• [Task inputs]
************
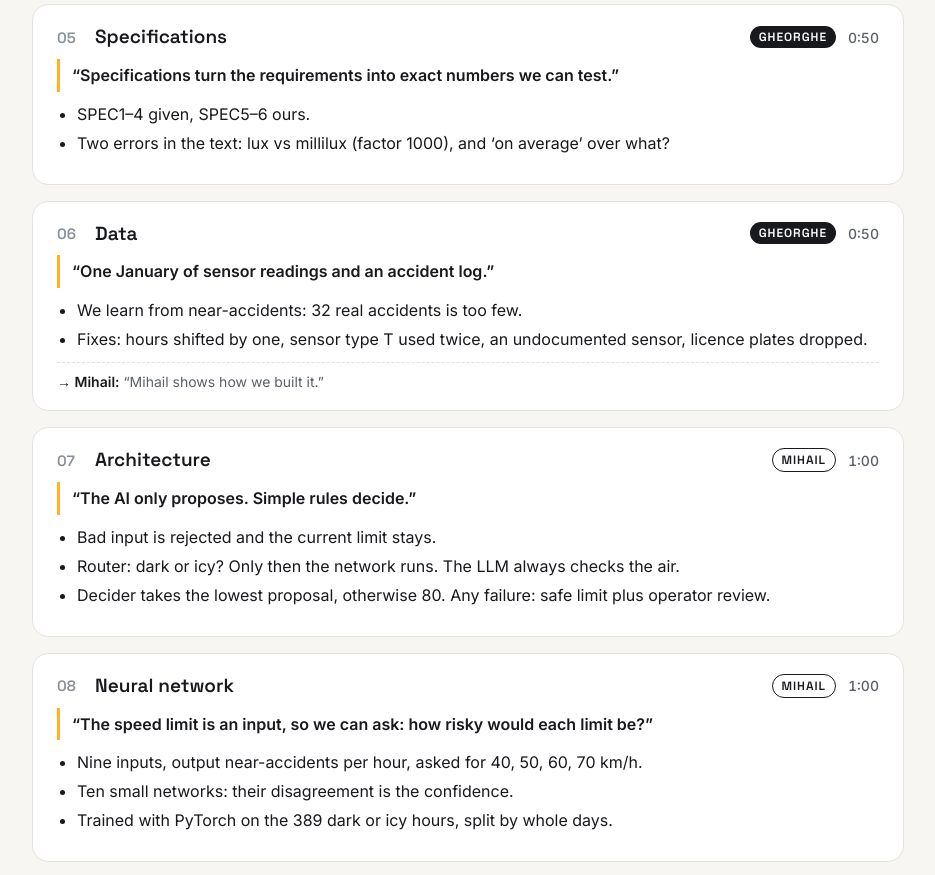
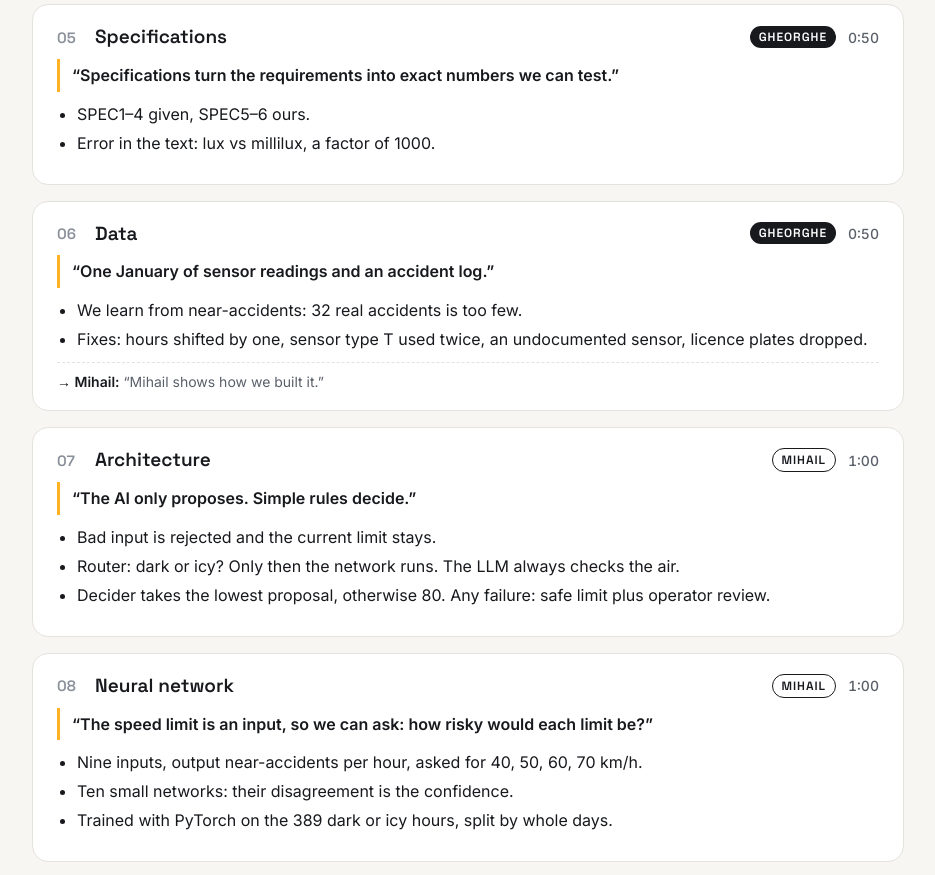
Before and after one commit to xDGeo/SpeedLimitExampleSEA, a plain HTML site: page presentation/presenter-notes.html in a window 1280 px wide. Shown: the part 2760-3635 px from the top of the page, without its empty margins (172-1107 px from the left). Drawn offline with Linux system fonts and the light colour scheme.

Commit message:
removed unecessary stuff

```diff
--- a/presentation/presenter-notes.html
+++ b/presentation/presenter-notes.html
@@ -175,7 +175,7 @@ td.t { font-variant-numeric: tabular-nums; white-space: nowrap; }
 
 <div class="card"><div class="top"><span class="num">05</span><span class="ttl">Specifications</span><span class="who g">Gheorghe</span><span class="time">0:50</span></div>
   <p class="key">“Specifications turn the requirements into exact numbers we can test.”</p>
-  <ul><li>SPEC1–4 given, SPEC5–6 ours.</li><li>Two errors in the text: lux vs millilux (factor 1000), and ‘on average’ over what?</li></ul>
+  <ul><li>SPEC1–4 given, SPEC5–6 ours.</li><li>Error in the text: lux vs millilux, a factor of 1000.</li></ul>
 </div>
 
 <div class="card"><div class="top"><span class="num">06</span><span class="ttl">Data</span><span class="who g">Gheorghe</span><span class="time">0:50</span></div>
```
Also changed, not shown: presentation/index.html (+1 -2 lines).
************
• [Work order]
Your answer should be all lines from the data that contain "Specifications".

• [Solved problem]
 <div class="card"><div class="top"><span class="num">05</span><span class="ttl">Specifications</span><span class="who g">Gheorghe</span><span class="time">0:50</span></div>
   <p class="key">“Specifications turn the requirements into exact numbers we can test.”</p>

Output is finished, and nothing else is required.